Gülay Yılmaz

Keywords: devshirme, early modern childhood, Bursa, acemi oglan, Ottoman children

Abstract
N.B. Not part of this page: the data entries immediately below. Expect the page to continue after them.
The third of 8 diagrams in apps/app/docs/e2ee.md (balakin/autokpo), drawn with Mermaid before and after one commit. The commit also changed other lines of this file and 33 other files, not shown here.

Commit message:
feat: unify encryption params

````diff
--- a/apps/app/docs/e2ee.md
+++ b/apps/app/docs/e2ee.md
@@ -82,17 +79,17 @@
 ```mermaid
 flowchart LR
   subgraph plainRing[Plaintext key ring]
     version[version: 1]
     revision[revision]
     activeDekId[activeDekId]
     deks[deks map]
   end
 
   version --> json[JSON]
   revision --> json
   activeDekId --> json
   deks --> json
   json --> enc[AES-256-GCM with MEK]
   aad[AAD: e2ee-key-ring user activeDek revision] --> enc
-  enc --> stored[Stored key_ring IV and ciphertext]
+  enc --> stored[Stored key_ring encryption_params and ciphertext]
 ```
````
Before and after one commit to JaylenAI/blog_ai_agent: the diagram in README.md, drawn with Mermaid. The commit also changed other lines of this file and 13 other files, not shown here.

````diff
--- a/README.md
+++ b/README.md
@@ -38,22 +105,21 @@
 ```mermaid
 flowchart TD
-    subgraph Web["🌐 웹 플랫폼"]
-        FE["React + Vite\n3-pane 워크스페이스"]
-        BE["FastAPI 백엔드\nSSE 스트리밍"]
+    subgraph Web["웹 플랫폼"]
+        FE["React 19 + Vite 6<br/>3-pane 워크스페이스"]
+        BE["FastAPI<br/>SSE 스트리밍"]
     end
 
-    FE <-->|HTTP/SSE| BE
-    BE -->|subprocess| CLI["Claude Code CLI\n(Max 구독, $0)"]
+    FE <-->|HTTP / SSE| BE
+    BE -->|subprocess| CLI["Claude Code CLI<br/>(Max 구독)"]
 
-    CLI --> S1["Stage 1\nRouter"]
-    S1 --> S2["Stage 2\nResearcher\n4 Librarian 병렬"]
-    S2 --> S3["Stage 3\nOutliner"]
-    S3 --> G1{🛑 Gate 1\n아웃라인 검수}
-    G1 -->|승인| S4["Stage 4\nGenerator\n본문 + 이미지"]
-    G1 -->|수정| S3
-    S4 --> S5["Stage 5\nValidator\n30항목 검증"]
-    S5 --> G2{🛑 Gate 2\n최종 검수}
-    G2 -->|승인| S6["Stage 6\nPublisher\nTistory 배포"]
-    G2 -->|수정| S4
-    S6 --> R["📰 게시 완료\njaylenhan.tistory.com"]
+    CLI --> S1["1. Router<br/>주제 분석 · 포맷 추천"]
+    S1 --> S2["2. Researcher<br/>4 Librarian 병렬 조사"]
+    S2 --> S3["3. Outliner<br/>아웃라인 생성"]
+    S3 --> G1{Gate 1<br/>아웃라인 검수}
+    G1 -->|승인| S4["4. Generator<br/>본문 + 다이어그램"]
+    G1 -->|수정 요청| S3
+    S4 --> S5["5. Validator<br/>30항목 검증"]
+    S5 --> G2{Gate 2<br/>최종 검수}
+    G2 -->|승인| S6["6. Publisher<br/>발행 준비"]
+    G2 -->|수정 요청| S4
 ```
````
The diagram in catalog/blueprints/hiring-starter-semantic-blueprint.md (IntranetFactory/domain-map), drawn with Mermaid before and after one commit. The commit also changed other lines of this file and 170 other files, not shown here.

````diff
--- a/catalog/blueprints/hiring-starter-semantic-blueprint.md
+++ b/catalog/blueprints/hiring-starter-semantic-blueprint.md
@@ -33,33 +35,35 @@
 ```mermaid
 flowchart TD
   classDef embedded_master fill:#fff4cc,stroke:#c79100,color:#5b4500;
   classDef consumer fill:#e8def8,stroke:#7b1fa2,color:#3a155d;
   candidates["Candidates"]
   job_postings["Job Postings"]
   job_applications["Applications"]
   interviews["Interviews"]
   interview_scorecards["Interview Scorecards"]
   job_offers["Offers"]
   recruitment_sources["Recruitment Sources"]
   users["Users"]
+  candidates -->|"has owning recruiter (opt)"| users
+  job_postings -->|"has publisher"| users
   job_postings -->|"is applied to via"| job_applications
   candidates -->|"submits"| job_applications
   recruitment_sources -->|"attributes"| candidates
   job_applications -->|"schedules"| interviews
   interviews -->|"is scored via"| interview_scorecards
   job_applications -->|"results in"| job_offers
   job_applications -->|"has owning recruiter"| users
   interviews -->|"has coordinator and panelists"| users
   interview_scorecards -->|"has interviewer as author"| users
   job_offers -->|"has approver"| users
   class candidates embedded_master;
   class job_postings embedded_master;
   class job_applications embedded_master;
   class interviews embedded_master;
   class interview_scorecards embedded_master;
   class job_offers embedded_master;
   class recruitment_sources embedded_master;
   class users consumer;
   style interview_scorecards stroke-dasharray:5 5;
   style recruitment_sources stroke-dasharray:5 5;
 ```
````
This paper addresses two main questions in regards to the devshirme system: how did the devshirme system function at a local level and how were local politics triggered by the levy; and what were the experiences of the children who were levied. Utilizing a unique register called sürü defter that lists children who were levied in 1603-4, the system is traced in the region of Bursa in 1603-4. The mühimme defters and court records from Bursa are also referenced. Besides examining the bureaucratic implications of carrying out the devshirme, one of the important questions addressed is what did it mean to be a Christian child in the early modern Ottoman world. Issues such as who these children were, how they were selected as devshirmes, and how they reacted to being selected or not, are considered here. The paper shows that reactions to the child-levy by the families and children involved varied across a spectrum - from resistance to desirability. This paper also looks at where these children were selected, their age, appearance, and health as registered in the documents, as well as what happened to them after their arrival in the capital, Istanbul. We also learn that locally powerful figures in Bursa such as landlords, voyvodas, kadıs, subasıs, formed groups to lobby the levy officers in order to influence their decisions.